HDQRS. LOUISIANA STATE ARMY, Numbers 2.

Executive Office, Shreveport, March 16, 1864.

The movements expected to be made by the enemy in this quarter will require the service in the field of every son of Louisiana. In this condition of public affairs the good citizen will lay aside every selfish and unworthy consideration and devote his whole care and attention to the public defense. At the call of the Executive the merchant must be ready to leave his clouting-room, the farmer his plow, the mechanic his tools, and men of other classes of labor their pursuits, to join with heart and hand in co-operation with the forces of the Confederacy to support the independence and liberties of the South. Every person in Louisiana liable to militia duty will hold himself in readiness at a minute's call for the defense of the State. Enrolling officers in the several parishes will rectify their enrollment so as embrace all persons now liable to duty. Captains of militia companies in the several parishes of the State will have their companies prepared to march instantly, on order, to the place of general rendezvous, which may be designated by the Governor. For the present the militiamen of the State will provide their own fire-arms. The Commander-in-Chief confidently expects that the citizens of Louisiana within her borders will emulate the manly virtues displayed by their brethren on the distant fields of the Republic, and manifest their devotion to the great cause of the South by a gallant defense of their homes and firesides.

HENRY W. ALLEN,

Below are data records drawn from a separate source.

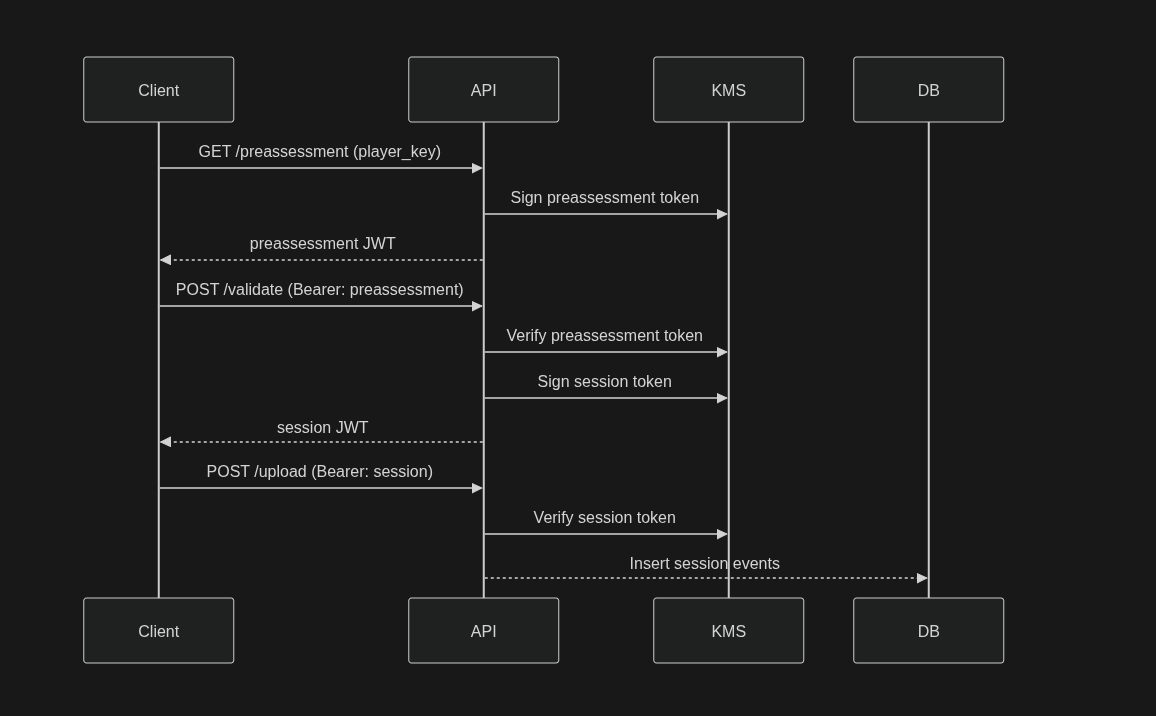
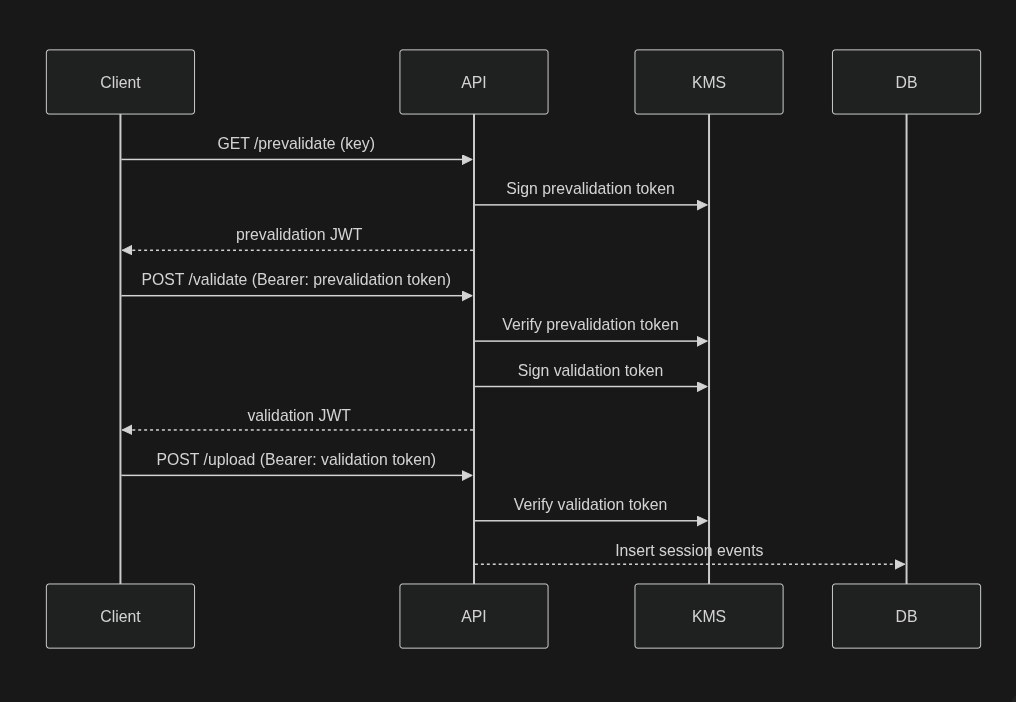
init

diff --git a/_posts/2026-04-25-session-security.md b/_posts/2026-04-25-session-security.md
@@ -103,7 +103,7 @@ Example Claims
 
 ### 2) Validate
 
-`POST /session/validate`
+`POST /validate`
 
 #### Input
 - Bearer token: **prevalidation JWT**
@@ -128,7 +128,7 @@ Example Claims
 
 ### 3) Upload
 
-`POST /v2/upload_session`
+`POST /upload_session`
 
 #### Input
 - Bearer token: **validation JWT**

Governor and Commander-in-Chief of Louisiana.

GENERAL ORDERS,

HEADQUARTERS DISTRICT OF ARKANSAS, Numbers 22.

Camden, march 16, 1864.

The undersigned relinquishes command of the District of Arkansas. In taking leave of the troops and people with whom I have been so long associated I cannot refrain, in the name of our country, from asking at your hands a full and thorough co-operation in the views and plans of my successor. Nothing short of this will enable him to bring to his duty the full measure of his strength. No man knows better than myself how perfectly the most honest and zealous endeavors may be paralyzed by a want of confidence, and hence, in leaving Arkansas, I call upon you in her name to sustain him.

TH. H. HOLMES,

Lieutenant-General.

GENERAL ORDERS,

HEADQUARTERS DISTRICT OF ARKANSAS, Numbers 23.

Camden, March 16, 1864.

Lieutenant General Theophilus H. Holmes having been relieved at his own request, the command of the District of Arkansas thereby devolves upon and is assumed by the undersigned.

STERLING PRICE,

Major-General, Commanding.